◆ Exercise objective:
All lines below containing the string "fonts" are to be copied.

◆ Record excerpts:
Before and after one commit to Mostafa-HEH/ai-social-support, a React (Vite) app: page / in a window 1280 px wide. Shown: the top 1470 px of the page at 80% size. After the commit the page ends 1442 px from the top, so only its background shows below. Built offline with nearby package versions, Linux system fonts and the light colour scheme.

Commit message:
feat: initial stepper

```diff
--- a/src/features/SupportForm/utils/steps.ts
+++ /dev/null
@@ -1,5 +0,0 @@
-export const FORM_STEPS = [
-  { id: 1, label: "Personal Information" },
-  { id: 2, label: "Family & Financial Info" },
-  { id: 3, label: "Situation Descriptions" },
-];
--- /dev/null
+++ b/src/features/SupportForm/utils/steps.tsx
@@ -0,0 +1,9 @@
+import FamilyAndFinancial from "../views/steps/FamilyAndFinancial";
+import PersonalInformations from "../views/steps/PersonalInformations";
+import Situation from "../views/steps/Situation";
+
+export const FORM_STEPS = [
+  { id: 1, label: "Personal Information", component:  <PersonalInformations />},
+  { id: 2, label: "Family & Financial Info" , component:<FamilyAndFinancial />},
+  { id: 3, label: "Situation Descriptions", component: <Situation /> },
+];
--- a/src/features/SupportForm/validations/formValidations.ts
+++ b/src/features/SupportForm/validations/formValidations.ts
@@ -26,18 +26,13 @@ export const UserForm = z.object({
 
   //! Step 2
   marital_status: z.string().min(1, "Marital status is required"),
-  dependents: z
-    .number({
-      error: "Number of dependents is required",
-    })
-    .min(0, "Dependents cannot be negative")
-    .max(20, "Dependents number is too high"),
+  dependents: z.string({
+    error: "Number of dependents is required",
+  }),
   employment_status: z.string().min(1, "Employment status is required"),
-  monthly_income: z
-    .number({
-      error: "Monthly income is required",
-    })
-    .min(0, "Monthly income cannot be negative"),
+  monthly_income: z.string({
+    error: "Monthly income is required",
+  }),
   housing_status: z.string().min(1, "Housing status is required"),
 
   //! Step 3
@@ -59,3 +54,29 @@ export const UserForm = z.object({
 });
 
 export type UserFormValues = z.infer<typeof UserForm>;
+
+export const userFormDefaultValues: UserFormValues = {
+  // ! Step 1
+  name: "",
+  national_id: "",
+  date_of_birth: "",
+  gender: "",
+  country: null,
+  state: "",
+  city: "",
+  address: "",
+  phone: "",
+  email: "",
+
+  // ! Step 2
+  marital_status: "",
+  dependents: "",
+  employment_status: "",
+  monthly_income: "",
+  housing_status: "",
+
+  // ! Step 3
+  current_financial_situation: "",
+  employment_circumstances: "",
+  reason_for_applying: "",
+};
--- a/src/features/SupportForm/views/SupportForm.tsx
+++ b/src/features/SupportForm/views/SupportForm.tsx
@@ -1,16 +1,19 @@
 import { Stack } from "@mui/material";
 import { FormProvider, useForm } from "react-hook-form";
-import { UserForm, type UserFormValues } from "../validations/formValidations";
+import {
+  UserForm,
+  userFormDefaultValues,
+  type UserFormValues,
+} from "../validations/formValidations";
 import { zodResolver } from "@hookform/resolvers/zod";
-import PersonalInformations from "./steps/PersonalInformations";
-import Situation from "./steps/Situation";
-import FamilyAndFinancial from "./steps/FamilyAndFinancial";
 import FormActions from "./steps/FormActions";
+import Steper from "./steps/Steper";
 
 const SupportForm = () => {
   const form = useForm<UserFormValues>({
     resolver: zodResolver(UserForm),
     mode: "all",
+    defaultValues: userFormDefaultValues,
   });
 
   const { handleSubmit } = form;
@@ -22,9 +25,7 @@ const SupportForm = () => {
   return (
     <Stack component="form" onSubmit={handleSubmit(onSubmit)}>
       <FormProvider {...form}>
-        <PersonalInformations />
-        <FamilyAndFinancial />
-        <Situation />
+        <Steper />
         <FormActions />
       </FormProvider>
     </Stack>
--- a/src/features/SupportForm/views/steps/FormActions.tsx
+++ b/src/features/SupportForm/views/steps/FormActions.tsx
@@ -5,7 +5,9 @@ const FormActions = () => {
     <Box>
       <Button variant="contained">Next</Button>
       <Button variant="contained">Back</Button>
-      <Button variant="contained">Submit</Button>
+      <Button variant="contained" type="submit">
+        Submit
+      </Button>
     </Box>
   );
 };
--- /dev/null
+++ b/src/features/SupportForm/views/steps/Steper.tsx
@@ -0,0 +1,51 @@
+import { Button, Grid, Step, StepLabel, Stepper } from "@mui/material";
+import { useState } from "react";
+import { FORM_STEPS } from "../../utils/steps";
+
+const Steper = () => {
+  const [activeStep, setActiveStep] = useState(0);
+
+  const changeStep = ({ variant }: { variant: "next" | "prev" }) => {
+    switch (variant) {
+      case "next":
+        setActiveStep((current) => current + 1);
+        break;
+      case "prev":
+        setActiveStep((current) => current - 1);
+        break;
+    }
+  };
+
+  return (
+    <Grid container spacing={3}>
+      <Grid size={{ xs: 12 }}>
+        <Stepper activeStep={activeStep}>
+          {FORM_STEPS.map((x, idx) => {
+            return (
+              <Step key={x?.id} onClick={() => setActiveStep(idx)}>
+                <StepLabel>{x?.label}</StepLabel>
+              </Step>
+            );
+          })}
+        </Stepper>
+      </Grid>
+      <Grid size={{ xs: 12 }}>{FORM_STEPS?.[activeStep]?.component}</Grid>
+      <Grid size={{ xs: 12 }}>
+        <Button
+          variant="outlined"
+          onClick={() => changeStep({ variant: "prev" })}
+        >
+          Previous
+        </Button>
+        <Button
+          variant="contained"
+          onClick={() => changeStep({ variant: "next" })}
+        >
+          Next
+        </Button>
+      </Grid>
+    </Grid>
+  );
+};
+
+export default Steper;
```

* * *

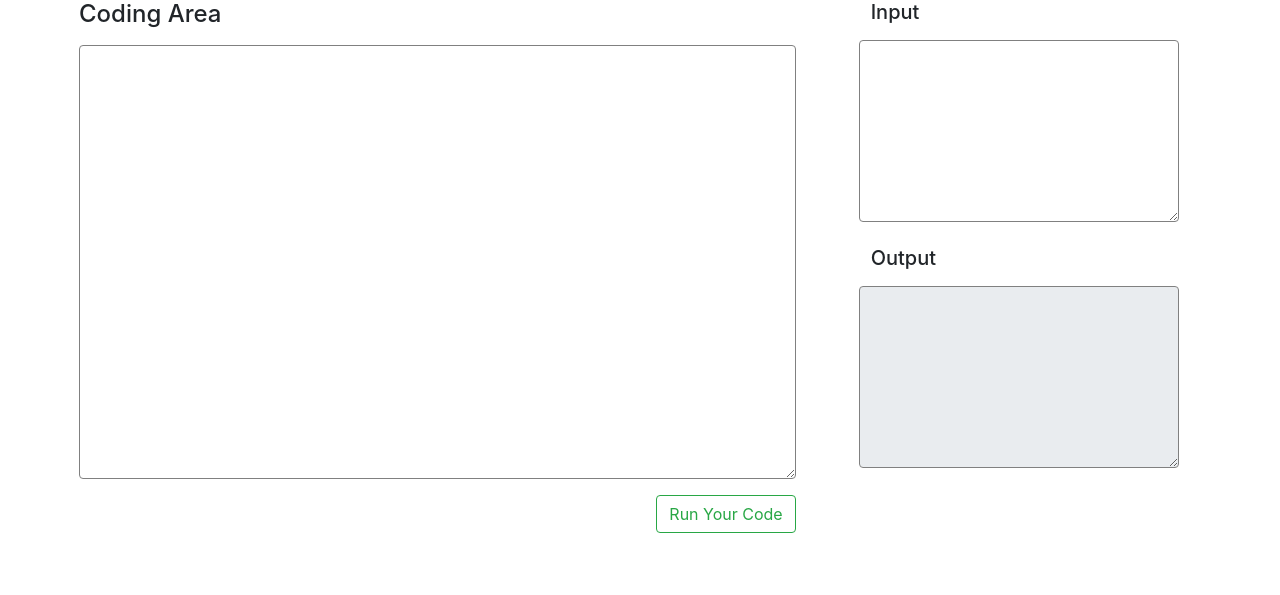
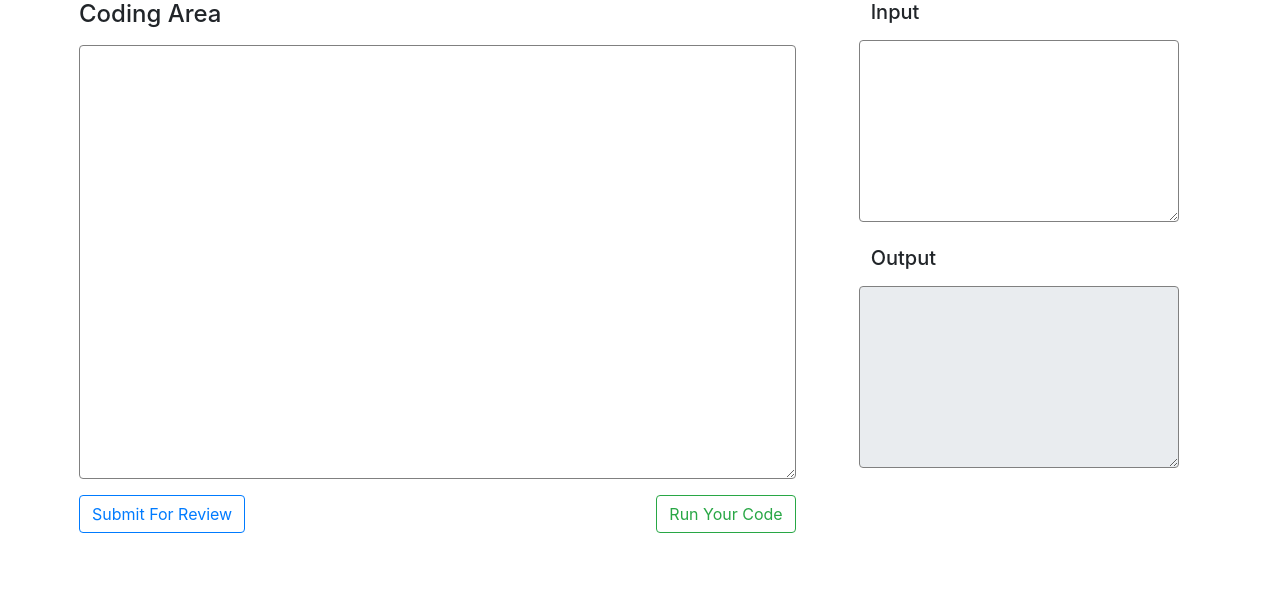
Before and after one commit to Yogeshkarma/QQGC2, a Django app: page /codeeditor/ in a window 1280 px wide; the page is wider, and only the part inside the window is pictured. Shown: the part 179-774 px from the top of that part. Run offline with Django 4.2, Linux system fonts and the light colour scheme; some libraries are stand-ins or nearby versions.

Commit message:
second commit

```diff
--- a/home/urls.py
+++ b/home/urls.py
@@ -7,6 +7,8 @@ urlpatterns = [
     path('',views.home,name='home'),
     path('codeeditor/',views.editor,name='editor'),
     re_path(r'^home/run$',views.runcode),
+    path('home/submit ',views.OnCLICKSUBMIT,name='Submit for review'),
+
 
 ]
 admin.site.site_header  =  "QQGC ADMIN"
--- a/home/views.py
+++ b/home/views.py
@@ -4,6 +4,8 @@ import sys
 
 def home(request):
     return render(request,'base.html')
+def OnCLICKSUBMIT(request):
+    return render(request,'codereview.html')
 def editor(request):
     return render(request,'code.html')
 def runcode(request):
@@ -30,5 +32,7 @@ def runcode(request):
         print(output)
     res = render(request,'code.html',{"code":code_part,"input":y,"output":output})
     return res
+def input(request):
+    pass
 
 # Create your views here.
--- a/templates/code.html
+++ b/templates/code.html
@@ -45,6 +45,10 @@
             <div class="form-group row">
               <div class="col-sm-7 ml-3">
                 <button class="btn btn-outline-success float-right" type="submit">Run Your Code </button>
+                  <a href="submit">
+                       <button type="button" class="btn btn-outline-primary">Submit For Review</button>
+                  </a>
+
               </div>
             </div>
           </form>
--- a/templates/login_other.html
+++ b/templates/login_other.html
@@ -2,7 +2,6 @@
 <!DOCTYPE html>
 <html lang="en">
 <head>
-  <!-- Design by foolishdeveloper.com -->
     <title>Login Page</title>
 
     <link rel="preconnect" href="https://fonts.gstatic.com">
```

◆ Answer box:
Before and after one commit to Mostafa-HEH/ai-social-support, a React (Vite) app: page / in a window 1280 px wide. Shown: the top 1470 px of the page at 80% size. After the commit the page ends 1442 px from the top, so only its background shows below. Built offline with nearby package versions, Linux system fonts and the light colour scheme.
Before and after one commit to Yogeshkarma/QQGC2, a Django app: page /codeeditor/ in a window 1280 px wide; the page is wider, and only the part inside the window is pictured. Shown: the part 179-774 px from the top of that part. Run offline with Django 4.2, Linux system fonts and the light colour scheme; some libraries are stand-ins or nearby versions.
     <link rel="preconnect" href="https://fonts.gstatic.com">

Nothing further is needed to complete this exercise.